We went out into the dark street, feeling the predawn breeze. And we would wait for the tram. Until, far off in the distance, we would hear the sound of it approaching. I sat perched on the edge of my seat: my happiness was just beginning. Crossing the dark city gave me something I would never have again. Even while we were on the tram, the weather would begin to brighten, and a tremulous light from the still-hidden sun would bathe us and the world.
I looked at everything: the few people in the street, the journey through the countryside with all the animals already up and awake: “Look, a real pig!” I shouted once, and that cry of astonishment became a family joke, and now and then one of them would turn to me and say, laughing: “Look, a real pig!”
We would pass beautiful horses standing waiting for the dawn.
I don’t know what other people’s childhoods were like. But that daily trip turned me into a child filled with joy. And it served me as a promise of future happiness. It revealed my capacity for being happy. In an otherwise very unhappy childhood, I clung to the enchanted island of that daily journey.
The day was already beginning even while we were on the tram. My heart beat faster as we approached Olinda. At last, we jumped off and walked to the beach huts across ground that was already a blend of sand and vegetation. We got changed in the huts. And never did a body bloom like mine when I emerged, knowing what awaited me.
The sea at Olinda is very dangerous. You could take just a few steps over the flat bottom, and then plunge down about six feet.
Other people also believed in sea bathing before the sun was up. There was a lifeguard who, for almost no payment, would lead the ladies into the sea: he would spread his arms wide, so that the ladies would have something to hang on to as they did battle with the powerful waves.
The smell of the sea filled me, intoxicated me. Seaweed bobbed on the surface. Oh, I know I can’t convey how, for me, those pre-breakfast swims, with the sun still pale on the horizon, were just pure life. I’m almost too moved even to write about them. The sea at Olinda was briny and salty. And I did what I would always do in the future: I put my hands together and plunged into the waves, swallowing a little water as I did: I so wanted to be a part of the sea that I drank from it every day.
We didn’t stay long. The sun had already risen, and my father had to go to work early. We got dressed again, our clothes stiff with salt.
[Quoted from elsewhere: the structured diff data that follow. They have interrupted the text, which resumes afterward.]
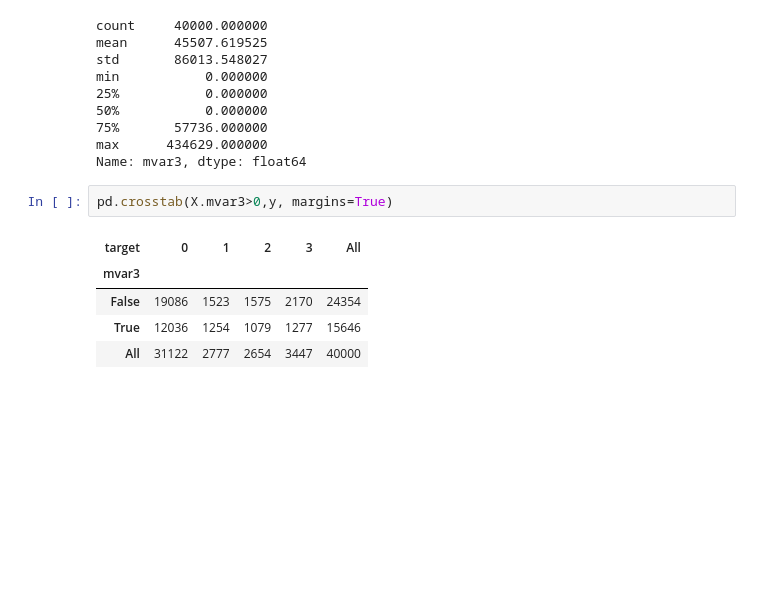
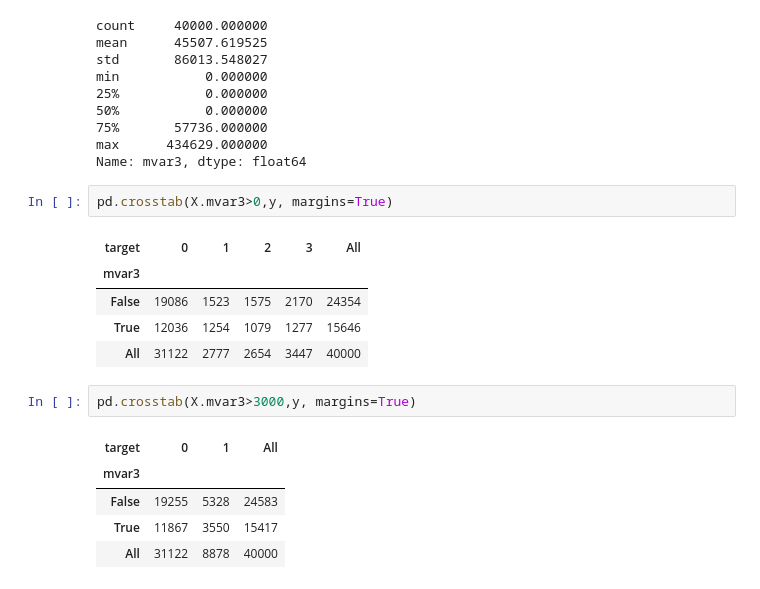
Before and after one commit to rohanchopra/Envible-Analyze-This-2017, a Jupyter notebook: Data-Analysis.ipynb, the cells around one changed output. Drawn from its saved outputs; the diff is of its cells as text; blank space fills up the shorter version.

```diff
--- a/Data-Analysis.ipynb
+++ b/Data-Analysis.ipynb
@@ -389,3 +391,11 @@ pd.crosstab(X.mvar3>0,y, margins=True)
 | False | 19086 | 1523 | 1575 | 2170 | 24354 |
 | True | 12036 | 1254 | 1079 | 1277 | 15646 |
 | All | 31122 | 2777 | 2654 | 3447 | 40000 |
+# %%
+pd.crosstab(X.mvar3>3000,y, margins=True)
+# %% [output]
+| target | 0 | 1 | All |
+| mvar3 |  |  |  |
+| False | 19255 | 5328 | 24583 |
+| True | 11867 | 3550 | 15417 |
+| All | 31122 | 8878 | 40000 |
```
Also changed, not shown: parts of 8 cells of this notebook.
My salty hair stuck to my head.
Then we would wait in the wind for the tram back to Recife. In the tram, the breeze would leave my hair crisp with salt. I would sometimes lick my arm thick with salt and iodine.
We would only have breakfast when we got home. And just the idea that the following day the sea would be there for me again, made me grow quite serious at the prospect of such venturesome adventures.
My father believed you shouldn’t take a shower immediately after sea bathing: the sea should remain on your skin for a few hours. I would reluctantly take a shower later on, leaving myself clean and sealess.
Who should I ask for a repeat of that happiness? How can I feel again the fresh innocence of the red sun rising?